Mastering Fermentation. My wife and I participate in The London Plane‘s Larder Share. This week they read my mind. I had been mentioning that I wanted to try my hand at Kimchi and other fermented vegetables. Among the things in this week’s bag was the book Mastering Fermentation along with a jar and ingredients for my first try. Can’t wait. — Scott
Your Tax Dollars Are Hard at Work…Editing the ‘Horse Head Mask’ Page on Wikipedia, Washington Post. The Internet isn’t all cats and potato salads. Someone has set up a Twitter account that tweets every time someone from a Congressional IP address edits a Wikipedia article. – Paul
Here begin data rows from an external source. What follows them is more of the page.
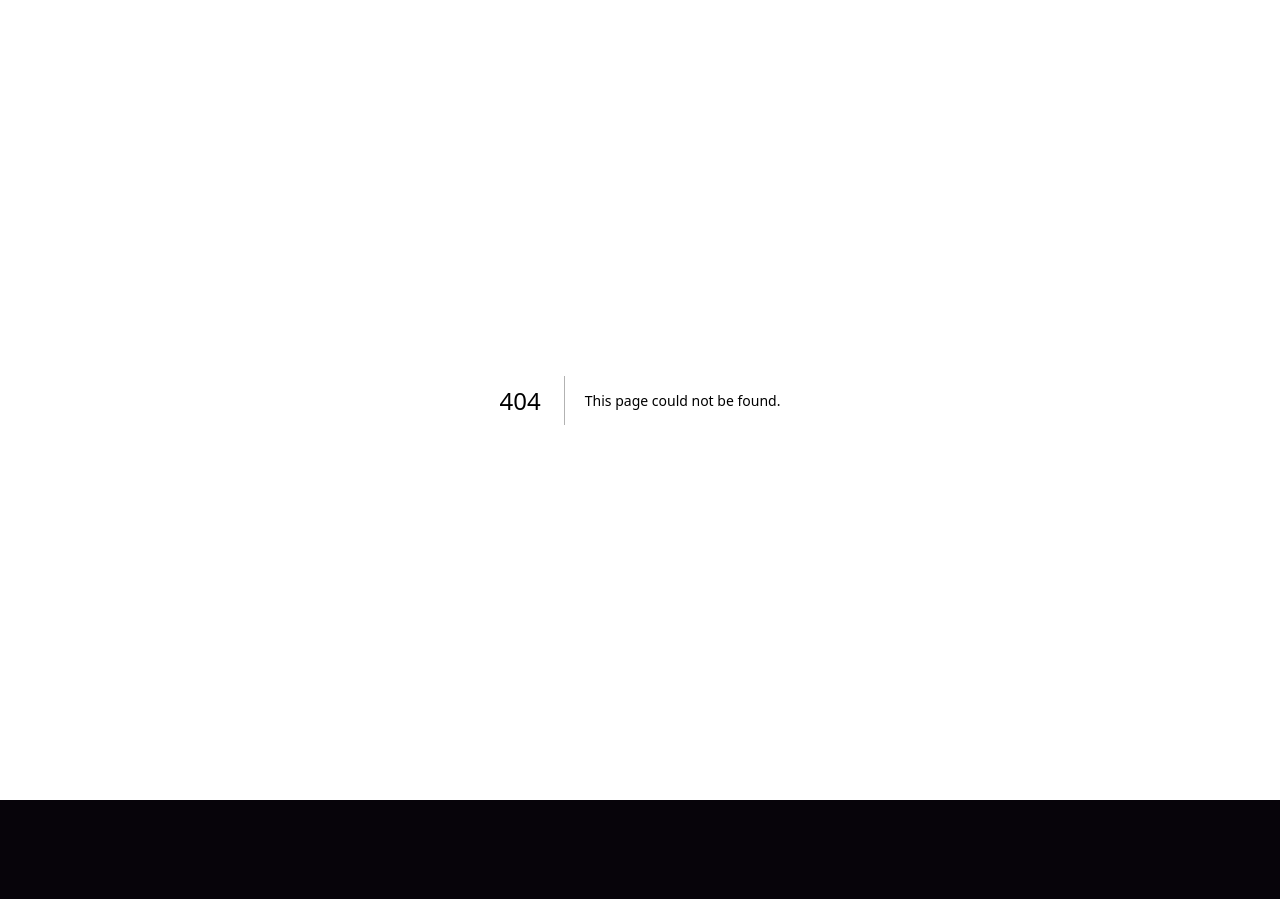
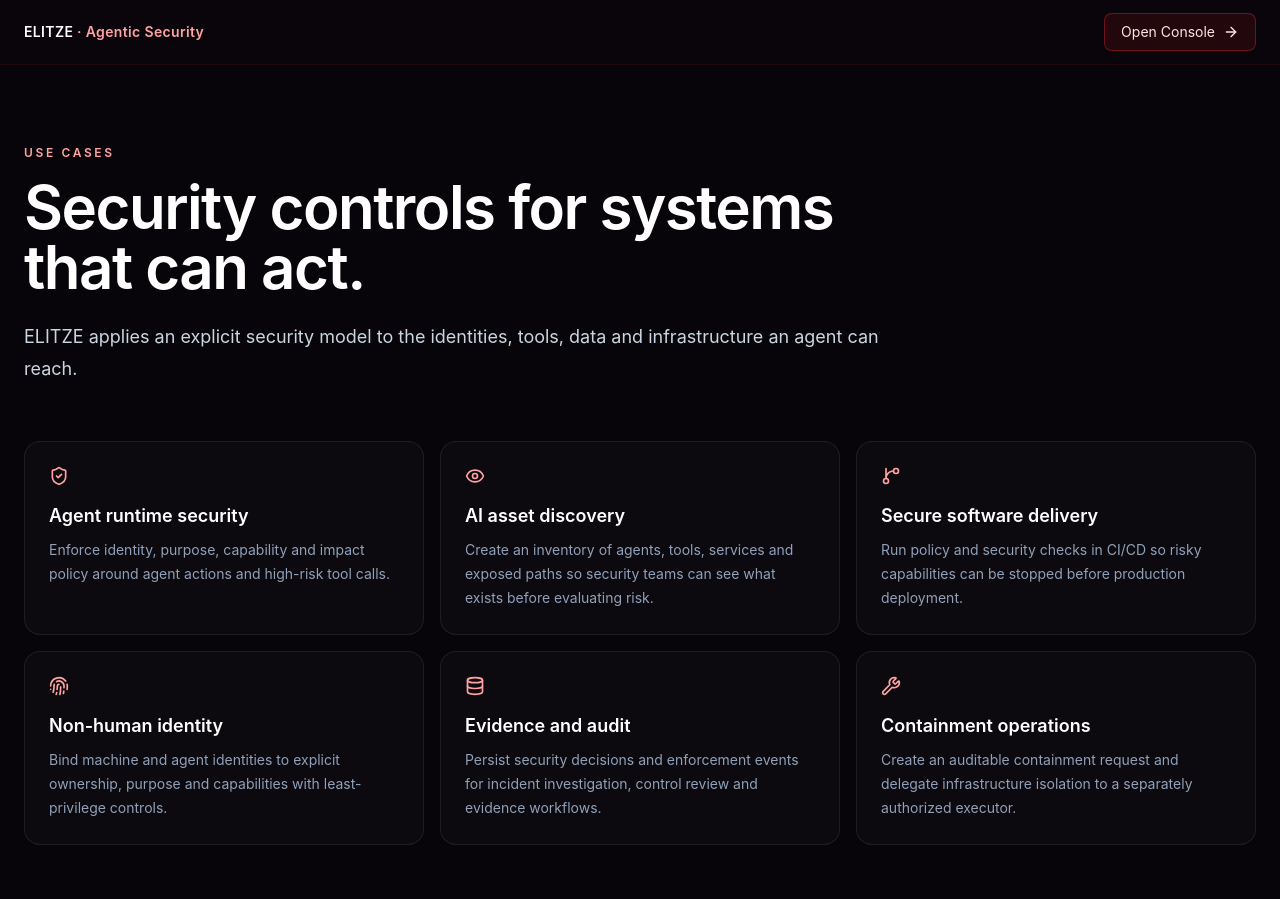
Before and after one commit to terrell0780/elitze-agentic-security, a Next.js app: page /use-cases in a window 1280 px wide. Before the commit this address had no page. Shown: the top 899 px of the page. Before the commit the page ends 800 px from the top, so only its background shows below. Built offline with nearby package versions, Linux system fonts and the light colour scheme.

Commit message:
feat: add crawlable ELITZE use cases page

```diff
--- /dev/null
+++ b/src/app/use-cases/page.tsx
@@ -0,0 +1,32 @@
+import Link from "next/link";
+import { ArrowRight, Building2, Database, Eye, Fingerprint, GitBranch, ShieldCheck, Wrench } from "lucide-react";
+
+export const metadata = {
+  title: "Use Cases | ELITZE · Agentic Security",
+  description: "How ELITZE · Agentic Security governs AI agents across security operations, software delivery, identity, runtime and enterprise systems.",
+};
+
+const cases = [
+  [ShieldCheck, "Agent runtime security", "Enforce identity, purpose, capability and impact policy around agent actions and high-risk tool calls."],
+  [Eye, "AI asset discovery", "Create an inventory of agents, tools, services and exposed paths so security teams can see what exists before evaluating risk."],
+  [GitBranch, "Secure software delivery", "Run policy and security checks in CI/CD so risky capabilities can be stopped before production deployment."],
+  [Fingerprint, "Non-human identity", "Bind machine and agent identities to explicit ownership, purpose and capabilities with least-privilege controls."],
+  [Database, "Evidence and audit", "Persist security decisions and enforcement events for incident investigation, control review and evidence workflows."],
+  [Wrench, "Containment operations", "Create an auditable containment request and delegate infrastructure isolation to a separately authorized executor."],
+];
+
+const industries = ["Financial services", "Healthcare", "Government", "SaaS and technology", "Manufacturing", "Retail and commerce", "Telecommunications", "Security operations"];
+
+export default function UseCasesPage() {
+  return (
+    <main className="min-h-screen bg-[#07040a] text-slate-100">
+      <header className="border-b border-red-950/40 bg-[#09050a]"><div className="mx-auto flex h-16 max-w-7xl items-center justify-between px-6"><Link href="/" className="text-sm font-semibold tracking-wide text-white">ELITZE <span className="text-red-300">· Agentic Security</span></Link><Link href="/console" className="inline-flex items-center gap-2 rounded-lg border border-red-500/35 bg-red-500/10 px-4 py-2 text-sm text-red-100">Open Console <ArrowRight className="h-4 w-4" /></Link></div></header>
+      <div className="mx-auto max-w-7xl px-6 py-20">
+        <div className="max-w-4xl"><p className="text-xs font-semibold uppercase tracking-[0.22em] text-red-300">Use cases</p><h1 className="mt-4 text-4xl font-semibold tracking-tight text-white sm:text-6xl">Security controls for systems that can act.</h1><p className="mt-6 text-lg leading-8 text-slate-300">ELITZE applies an explicit security model to the identities, tools, data and infrastructure an agent can reach.</p></div>
+        <div className="mt-14 grid gap-4 md:grid-cols-2 xl:grid-cols-3">{cases.map(([Icon, title, description]) => { const C = Icon as typeof ShieldCheck; return <article key={title as string} className="rounded-2xl border border-white/8 bg-white/[0.025] p-6"><C className="h-5 w-5 text-red-300" /><h2 className="mt-4 text-lg font-semibold text-white">{title as string}</h2><p className="mt-2 text-sm leading-6 text-slate-400">{description as string}</p></article>; })}</div>
+        <section className="mt-14 rounded-2xl border border-red-900/40 bg-[#0c060c] p-8"><div className="flex items-center gap-3"><Building2 className="h-5 w-5 text-red-300" /><h2 className="text-xl font-semibold text-white">Enterprise environments</h2></div><p className="mt-3 max-w-3xl text-sm leading-6 text-slate-400">The control model is intended for environments where agent actions touch regulated data, customer systems, production infrastructure, internal services or external side effects.</p><div className="mt-6 flex flex-wrap gap-2">{industries.map((industry) => <span key={industry} className="rounded-full border border-white/10 bg-white/[0.03] px-3 py-1.5 text-xs text-slate-300">{industry}</span>)}</div></section>
+        <div className="mt-10 flex flex-wrap gap-3"><Link href="/platform" className="rounded-lg border border-white/10 px-4 py-2 text-sm text-slate-200">Platform</Link><Link href="/security" className="rounded-lg border border-white/10 px-4 py-2 text-sm text-slate-200">Security</Link><Link href="/console" className="rounded-lg bg-red-500 px-4 py-2 text-sm font-semibold text-white">Console</Link></div>
+      </div>
+    </main>
+  );
+}
```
Tiny Birthday for a Tiny Hedgehog. Paul is right. The internet isn’t all cats and potato salads. There are tiny hedgehogs, too. And for that we thank you, internet. — Ann Marie
Posted in Friday Links
Starting tomorrow, July 11, Curator kicks off its two-week long efforts to raise funds on behalf of Food Lifeline’s Food Frenzy, which is a creative competition between local businesses to raise funds and food, and encourage volunteerism.
While 2014 marks Curator’s first year participating, Food Lifeline is celebrating its 25th Food Frenzy Anniversary. We’re thrilled to work with our friends, family and local communities to give back to such a worthy cause.
Every $1 donated to Food Lifeline provides four meals for a person struggling with hunger, and that includes children who don’t have many options during the challenging summer months when school meals aren’t available. All donations are greatly appreciated and tax-deductible.
Interested in supporting our team and making a donation to Food Lifeline? You can do so by visiting our Food Frenzy team page here! Or, head to Swansons Nursery next Thursday, July 17, for its first-annual Garden To Glass event, where in addition to learning how to make refreshing botanical cocktails, you can purchase raffle tickets to win one of three fabulous Swansons container gardens.
All of the proceeds from the raffle will benefit Food Lifeline. Thanks again for your consideration, and helping us spread the word!
Posted in Uncategorized